Tolerant Futures

This digital experience has been designed as part of the Co-producing Tolerant Futures through Ancient Identities project, funded by the UK Arts and Humanities Research Council (AHRC). The project is led by the University of Edinburgh together with Durham University, with input from nine heritage museums and sites across Britain.

Co-Producing Tolerant Futures aims to expose and challenge divisive uses of the Iron Age, Roman and Early Medieval past uncovered during the original Ancient Identities in Modern Britain project (2016-2019, AHRC-funded). Findings from this project showed that the Iron Age and Roman periods are often presented through dichotomies and exaggerated caricatures in formal and free-choice learning environments in Britain. The research also suggested that, later on in their adult life, people draw on these early impressions and dualistic understandings of the past to justify antagonism towards particular groups defined on the basis of ethnicity, culture and race.

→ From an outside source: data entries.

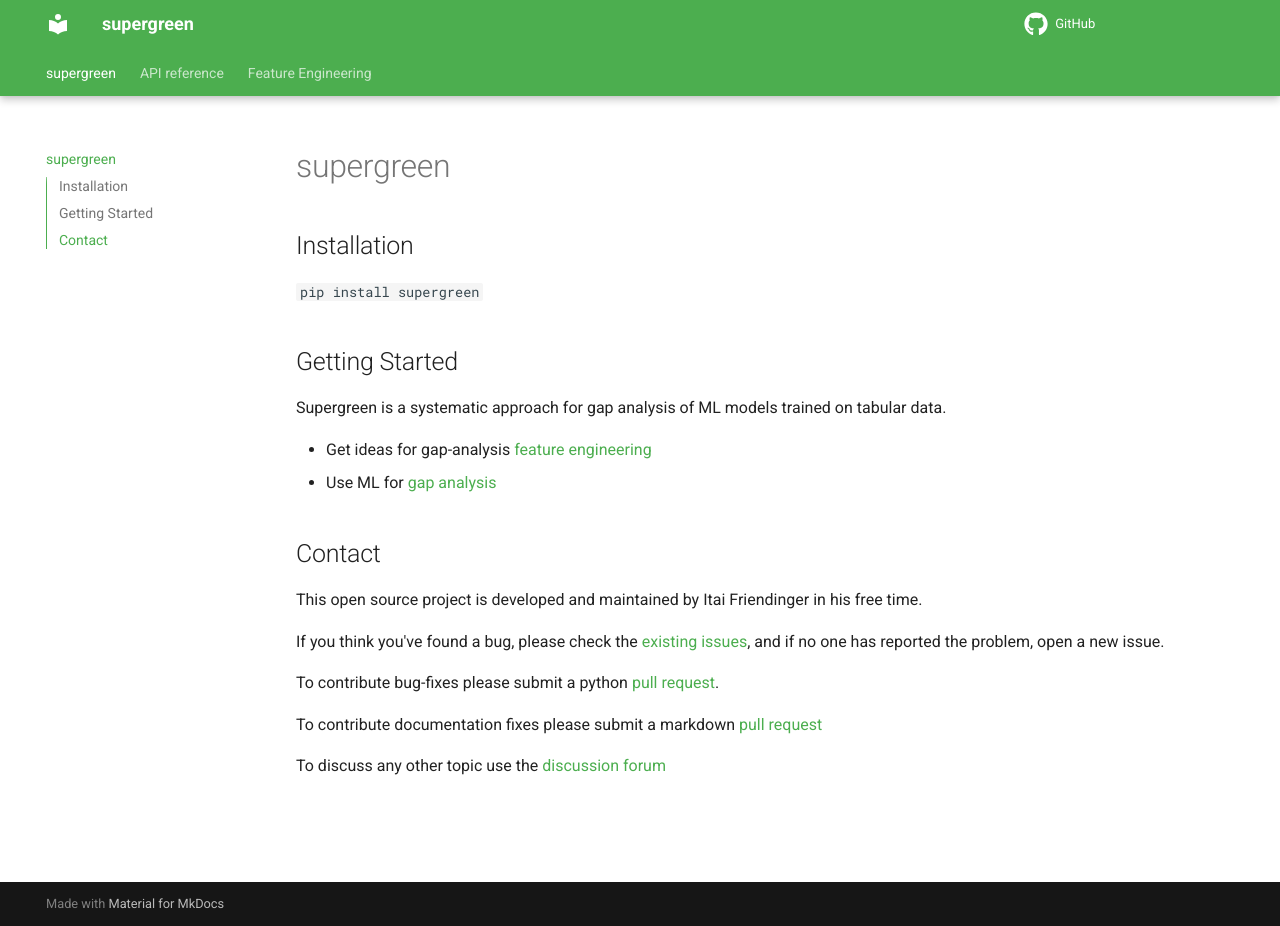
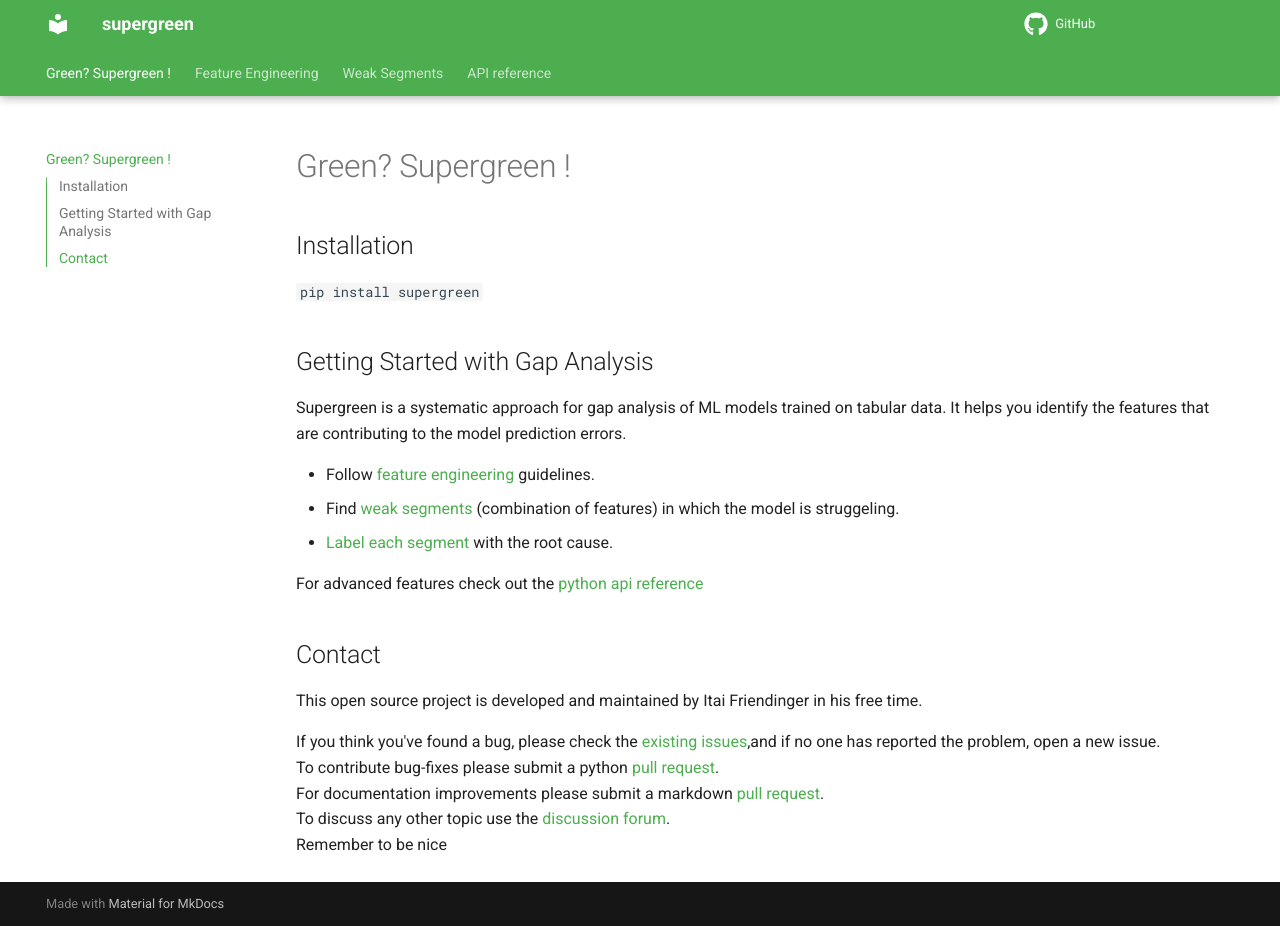
Before and after one commit to supergreenai/supergreenai.github.io, an MkDocs documentation site: the page built from docs/index.md, in a window 1280 px wide and 926 px high. Built offline with MkDocs 1.6.1 and Material for MkDocs 9.7.7, drawn with Linux system fonts in a browser that asks for light colours; comment, search, counter and statistics services are not loaded.

Commit message:
updated docs

```diff
--- a/docs/index.md
+++ b/docs/index.md
@@ -1,25 +1,27 @@
-# supergreen
+# Green? Supergreen !
 
-## Installation ##
+## Installation
+   `pip install supergreen`
 
-`pip install supergreen`
-
-## Getting Started ##
+## Getting Started with Gap Analysis
 Supergreen is a systematic approach for gap analysis of ML models trained on tabular data.
+It helps you identify the features that are contributing to the model prediction errors.
 
 <!-- - Fetch business relevant data (coming soon)-->
-- Get ideas for gap-analysis [feature engineering](feature_engineering.md)
-- Use ML for [gap analysis](gap_analysis.md)
+- Follow [feature engineering](feature_engineering.md) guidelines.
+- Find [weak segments](weak_segments.md) (combination of features)
+  in which the model is struggeling.
+- [Label each segment](label_segments.md) with the root cause.
+
+For advanced features check out the [python api reference](api.md)
 <!-- - Trace the problem back to the trainset or drift (coming soon) -->
 
 ## Contact ##
 
 This open source project is developed and maintained by Itai Friendinger in his free time.
 
-If you think you've found a bug, please check the [existing issues](https://github.com/supergreenai/supergreen/issues), and if no one has reported the problem, open a new issue.
-
+If you think you've found a bug, please check the [existing issues](https://github.com/supergreenai/supergreen/issues),and if no one has reported the problem, open a new issue.
 To contribute bug-fixes please submit a python [pull request](https://github.com/supergreenai/supergreen/pulls).
-
-To contribute documentation fixes please submit a markdown [pull request](https://github.com/supergreenai/supergreenai.github.io/pulls)
-
-To discuss any other topic use the [discussion forum](https://github.com/supergreenai/supergreen/discussions/categories/general)
+For documentation improvements please submit a markdown [pull request](https://github.com/supergreenai/supergreenai.github.io/pulls).
+To discuss any other topic use the [discussion forum](https://github.com/supergreenai/supergreen/discussions/categories/general).
+Remember to be nice
--- a/mkdocs.yml
+++ b/mkdocs.yml
@@ -21,6 +21,13 @@ repo_url: https://github.com/supergreenai/supergreen
 markdown_extensions:
   - admonition
   - tables
+  - pymdownx.highlight
+  - pymdownx.superfences
+nav:
+  - index.md
+  - feature_engineering.md
+  - weak_segments.md
+  - api.md
 plugins:
   mkdocstrings:
     default_handler: python
```
Also changed, not shown: docs/api.md (+2 -3 lines), docs/weak_segments.md (added, +13 -0 lines).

Co-Producing Tolerant Futures through Ancient Identities challenges these uses through this digital experience and by developing education training resources to promote more nuanced and less binary interpretation of the Iron Age and Roman past at heritage venues and in primary school classrooms.


Core research


  • Philo van Kemenade - Creative Direction, Concept, UX Design, Lead Developer
  • Matúš Solčány - Concept, UX Design, Graphic Design, Front-end Development
  • Dr Elisa Broccoli - Museum Signage Graphic Design

Heritage Partners

  • National Museum Scotland
  • The Hunterian
  • The Scottish Crannog Centre
  • Great North Museum: Hancock
  • Vindolanda & the Roman Army Museum
  • Tullie House Museum and Art Gallery
  • Leeds Museums and Galleries
  • Butser Ancient Farm
  • Castell Henllys Iron Age Village

Advisory Group

  • Dr Gary Husband (University of Stirling)
  • Dr Gregory Mannion (University of Stirling)
  • Dr Hana Morel (University College London)
  • Prof. Harold Mytum (University of Liverpool)
  • Dr Jo Smith (University of Stirling)
  • Dr Matt Symonds (Current Archaeology)
  • Dr Tom Yarrow (Durham University).

Contact us

For further information about this digital experience please contact: